Books CCAR Press

Building a Bridge Between Israeli and American Jews: Rabbi Dalia Marx on ‘From Time to Time’

Rabbi Dalia Marx discusses her new book on the Jewish year

Rabbi Dalia Marx, PhD, is the author of From Time to Time: Journeys in the Jewish Calendar from CCAR Press. In this interview, she discusses bringing her Hebrew book to an American audience, the importance of time in Judaism, and shares a playlist of songs featured in the volume.

From Time to Time has now been published in several languages. What does it mean to you to bring this book to English-speaking audiences?

It is a great privilege to open a gate to the largest Jewish community outside the State of Israel. I am very committed to Jewish communities around the world. I’ve spent around twenty-three years teaching North American rabbis-to-be at Hebrew Union College–Jewish Institute of Religion. I have had many opportunities to visit North American communities and other English-speaking communities. So this is a great privilege to build bridges between Israel and English-speaking countries—not only to build bridges but to be bridges. I think this is one of the things From Time to Time is trying to do—to build a bridge and be a bridge between Israel and beyond.

This book is divided into month-based chapters. Can you share a bit about what readers will find in each chapter?
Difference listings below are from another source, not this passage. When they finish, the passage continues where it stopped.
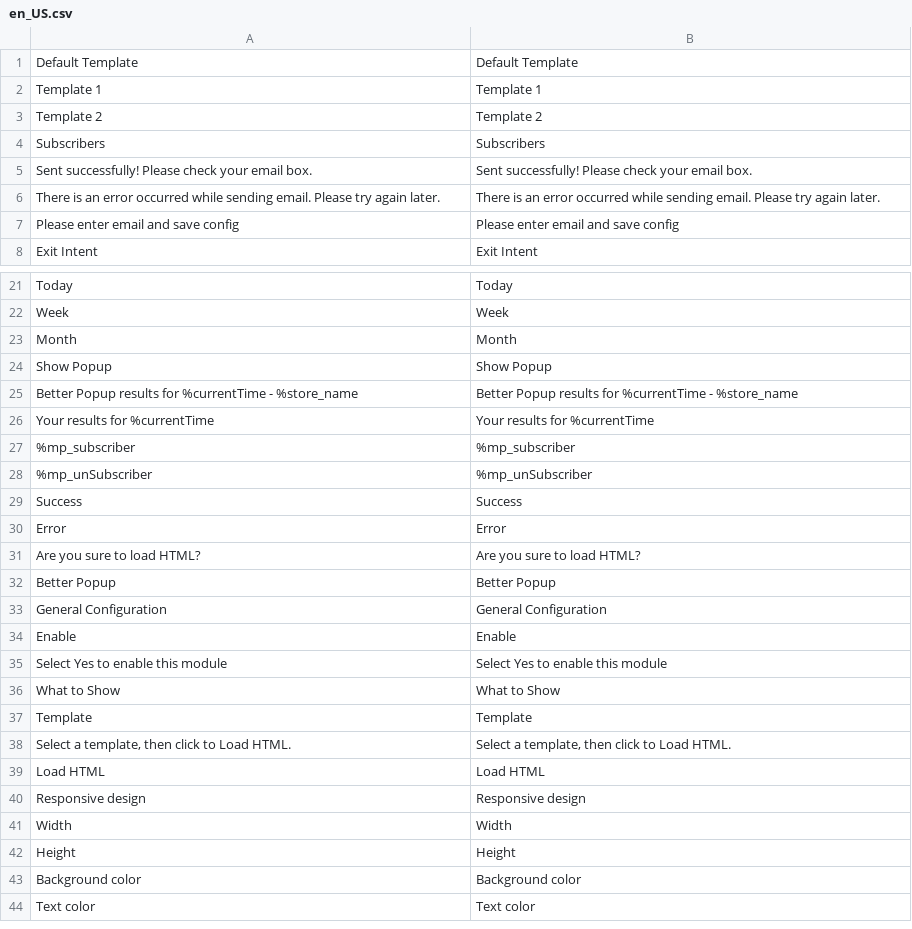
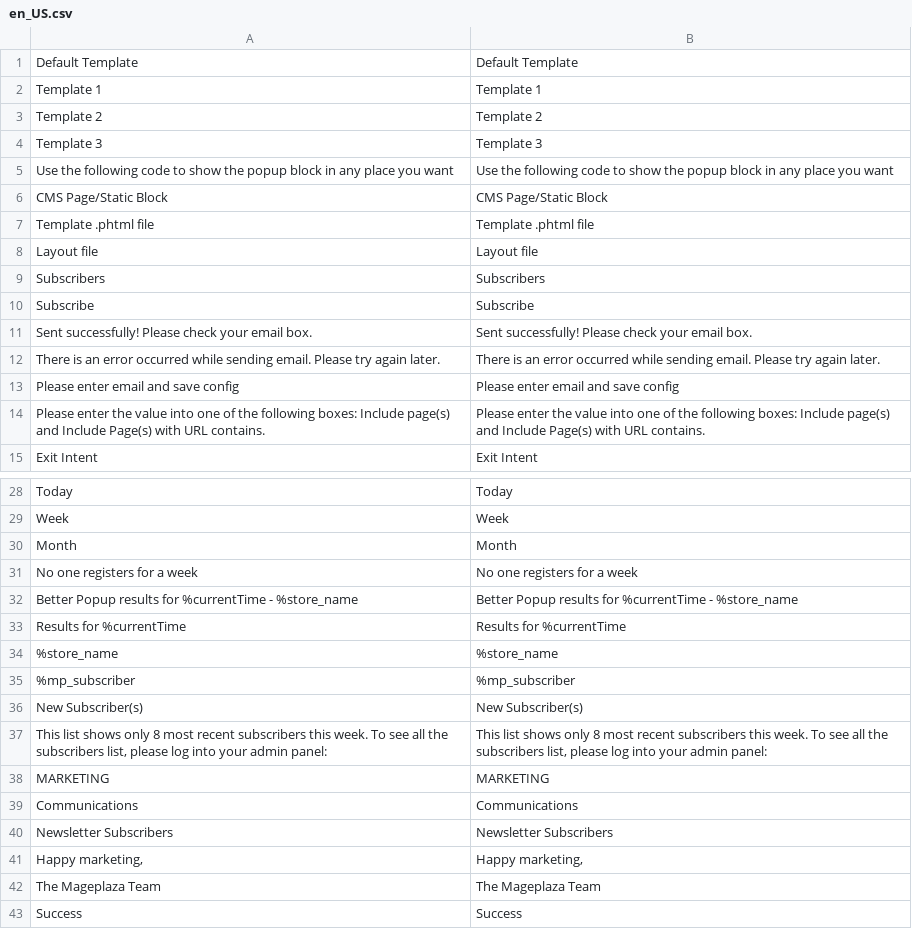
Before and after one commit to magento1211/better-magento-2-popup, a CSV file: i18n/en_US.csv, drawn as a sheet; only a part is shown, gaps mark what is left out; the shorter side is filled out with more unchanged rows; the diff covers the shown part only.

```diff
--- a/i18n/en_US.csv
+++ b/i18n/en_US.csv
@@ -3,3 +3,9 @@
 "Template 2","Template 2"
+"Template 3","Template 3"
+"Use the following code to show the popup block in any place you want","Use the following code to show the popup block in any place you want"
+"CMS Page/Static Block","CMS Page/Static Block"
+"Template .phtml file","Template .phtml file"
+"Layout file","Layout file"
 Subscribers,Subscribers
+Subscribe,Subscribe
 "Sent successfully! Please check your email box.","Sent successfully! Please check your email box."
@@ -7,2 +13,3 @@ Subscribers,Subscribers
 "Please enter email and save config","Please enter email and save config"
+"Please enter the value into one of the following boxes: Include page(s) and Include Page(s) with URL contains.","Please enter the value into one of the following boxes: Include page(s) and Include Page(s) with URL contains."
 "Exit Intent","Exit Intent"
@@ -23,7 +30,14 @@ Week,Week
 Month,Month
-"Show Popup","Show Popup"
+"No one registers for a week","No one registers for a week"
 "Better Popup results for %currentTime - %store_name","Better Popup results for %currentTime - %store_name"
-"Your results for %currentTime","Your results for %currentTime"
+"Results for %currentTime","Results for %currentTime"
+%store_name,%store_name
 %mp_subscriber,%mp_subscriber
-%mp_unSubscriber,%mp_unSubscriber
+"New Subscriber(s)","New Subscriber(s)"
+"This list shows only 8 most recent subscribers this week. To see all the subscribers list, please log into your admin panel:","This list shows only 8 most recent subscribers this week. To see all the subscribers list, please log into your admin panel:"
+MARKETING,MARKETING
+Communications,Communications
+"Newsletter Subscribers","Newsletter Subscribers"
+"Happy marketing,","Happy marketing,"
+"The Mageplaza Team","The Mageplaza Team"
 Success,Success
```
Also changed, not shown: 1 added row and 4 edited cells elsewhere in this file, 26 other files.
The book is divided by each Hebrew month. Every month there is a beautiful “medal” that the graphic designer made. It is a little bit like a riddle because later in the chapter we explore the different graphic images in the medal. Then there is some brief information about the month like the zodiac, the tribe of the month according to Jewish tradition, and the stone of the month. Then we have a kavanah, a meditation for the month. Next comes a song of the month—either a traditional, classical, or modern poem or song. Then we have iyunim. We kept the Hebrew terms because they fit so well. They are short considerations and conversations about what happens in the month. I tried to be concise, comprehensive, and to bring things that are not necessarily known to many people from different fields of Jewish life—different ethnic groups, eras, and different voices—especially marginalized voices. Each chapter ends with a prayer or prayers of the month with modern applications.

Why do you feel understanding the Jewish calendar is essential for fully comprehending Judaism?
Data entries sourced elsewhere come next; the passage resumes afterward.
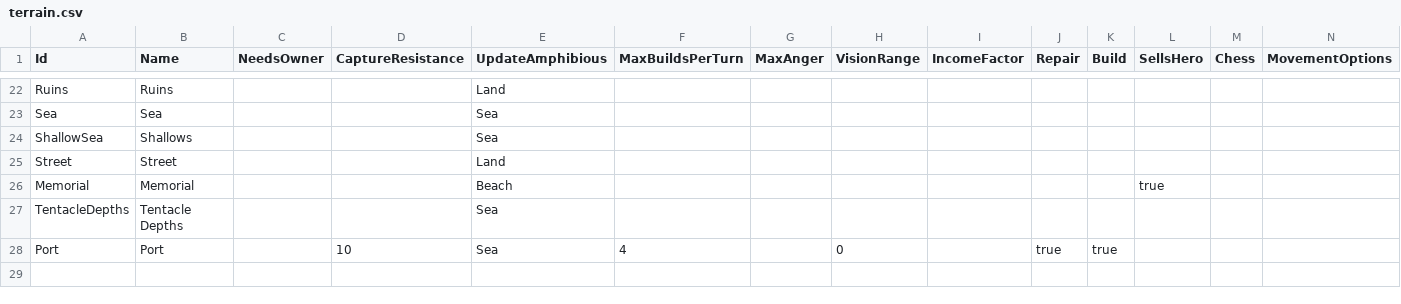
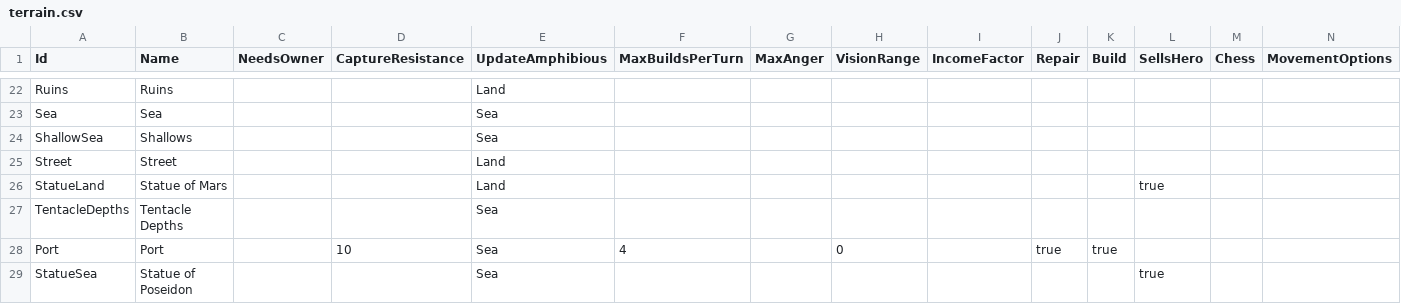
Before and after one commit to stratecide/tbs-core, a CSV file: configs/default/terrain.csv, drawn as a sheet; only a part is shown, gaps mark what is left out; removed rows and columns are numbered as before the commit, all else as after; the diff names each change by its address in the sheet, - before the commit and + after, or states it on an @@ line.

```diff
--- a/configs/default/terrain.csv
+++ b/configs/default/terrain.csv
-row 26: Memorial | Memorial |  |  | Beach |  |  |  |  |  |  | true
+row 26: StatueLand | Statue of Mars |  |  | Land |  |  |  |  |  |  | true
+row 29: StatueSea | Statue of Poseidon |  |  | Sea |  |  |  |  |  |  | true
```
Also changed, not shown: configs/default/terrain_build_repair.csv, configs/default/terrain_defense.csv, 11 other files.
I think the way we as Jews and human beings understand our existence, our reality, our relationship with other people, and the world and our communities is through time and by time. I think this is especially true for Jewish time. This is something we all share together—Jews in the four corners of the world—in Israel, North America, other places. The more you feel time, understand time, explore Jewish time, the more you immerse more fully and meaningfully with our Jewish identity and being.
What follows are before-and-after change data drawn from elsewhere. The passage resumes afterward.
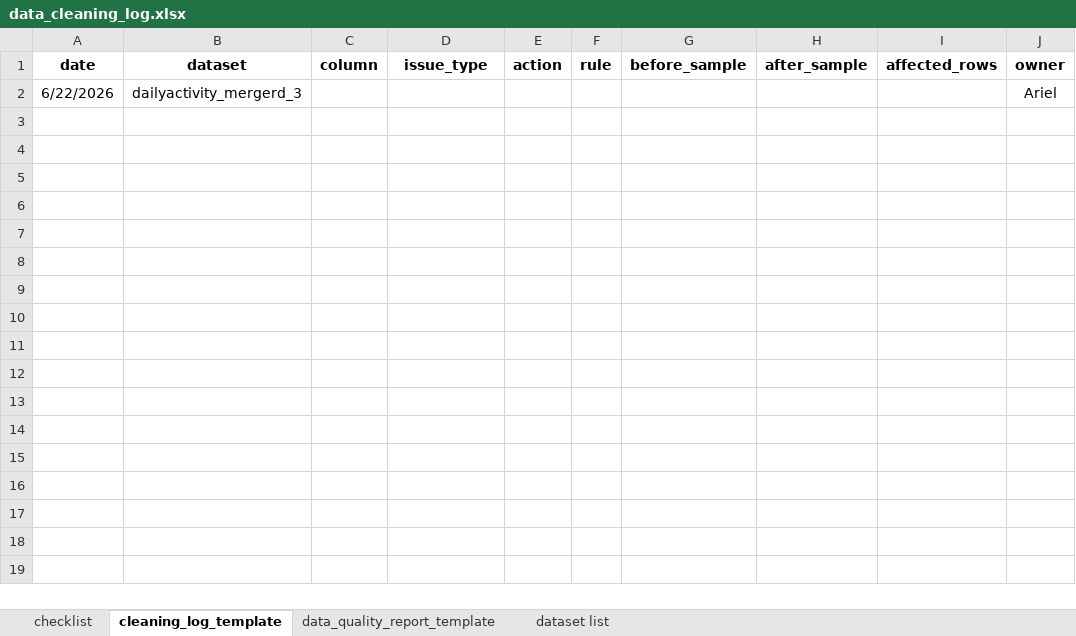
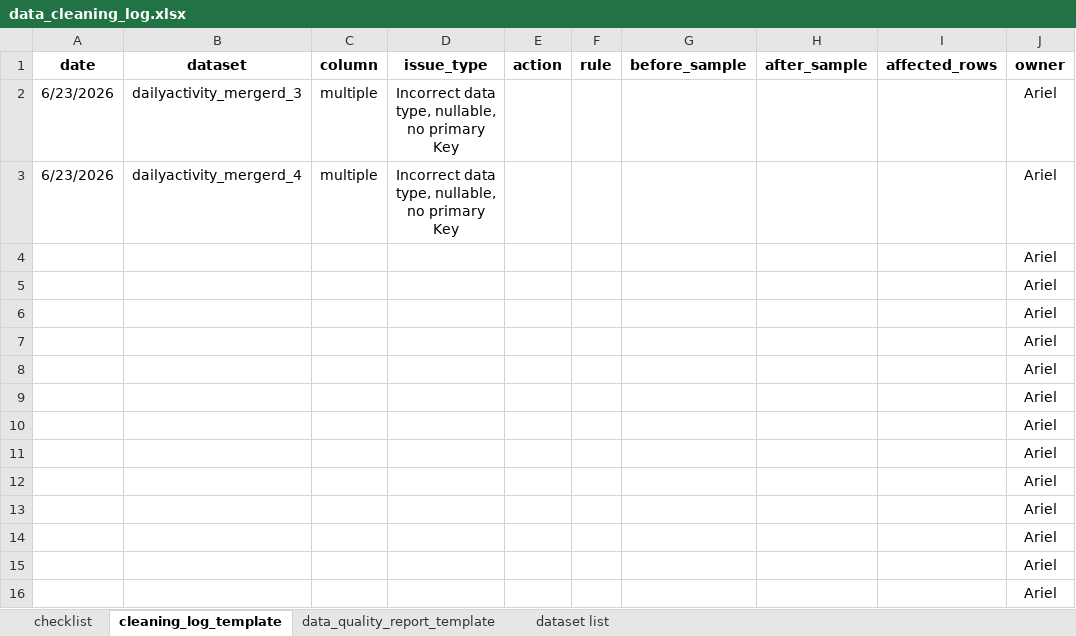
Before and after one commit to Ariel-Wang-1170015/Market-Analysis-for-Bellabeat-s-Smart-Device, an Excel workbook: outputs/data_cleaning_log.xlsx, sheet cleaning_log_template, drawn as a sheet; values as stored, in another font and other column widths than the file's, no borders; the diff names each change by its address in the sheet, - before the commit and + after, or states it on an @@ line.

Commit message:
cleaning record

```diff
--- a/outputs/data_cleaning_log.xlsx (sheet cleaning_log_template)
+++ b/outputs/data_cleaning_log.xlsx (sheet cleaning_log_template)
-A2 (date): 6/22/2026
+A2 (date): 6/23/2026
-C2 (column): (empty)
+C2 (column): multiple
-D2 (issue_type): (empty)
+D2 (issue_type): Incorrect data type, nullable, no primary Key
+row 3: 6/23/2026 | dailyactivity_mergerd_4 | multiple | Incorrect data type, nullable, no primary Key |  |  |  |  |  | Ariel
+row 4:  |  |  |  |  |  |  |  |  | Ariel
+row 5:  |  |  |  |  |  |  |  |  | Ariel
+row 6:  |  |  |  |  |  |  |  |  | Ariel
+row 7:  |  |  |  |  |  |  |  |  | Ariel
+row 8:  |  |  |  |  |  |  |  |  | Ariel
+row 9:  |  |  |  |  |  |  |  |  | Ariel
+row 10:  |  |  |  |  |  |  |  |  | Ariel
+row 11:  |  |  |  |  |  |  |  |  | Ariel
+row 12:  |  |  |  |  |  |  |  |  | Ariel
+row 13:  |  |  |  |  |  |  |  |  | Ariel
+row 14:  |  |  |  |  |  |  |  |  | Ariel
+row 15:  |  |  |  |  |  |  |  |  | Ariel
+row 16:  |  |  |  |  |  |  |  |  | Ariel
```
Also changed, not shown: sheet checklist, 1 other file.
That was my task with this book—to enhance the comprehension and celebration of the Jewish calendar. And to my great satisfaction, I hear more and more about people who are planning a Rosh Chodesh group or plan an adult education course based on the month, or make the book the text for Introduction to Judaism, sisterhood groups, and confirmation classes. I think it is wonderful that they choose this as a resource for exploring and enhancing Jewish life—among other books, of course.

How do you suggest that readers incorporate From Time to Time into their Jewish practices?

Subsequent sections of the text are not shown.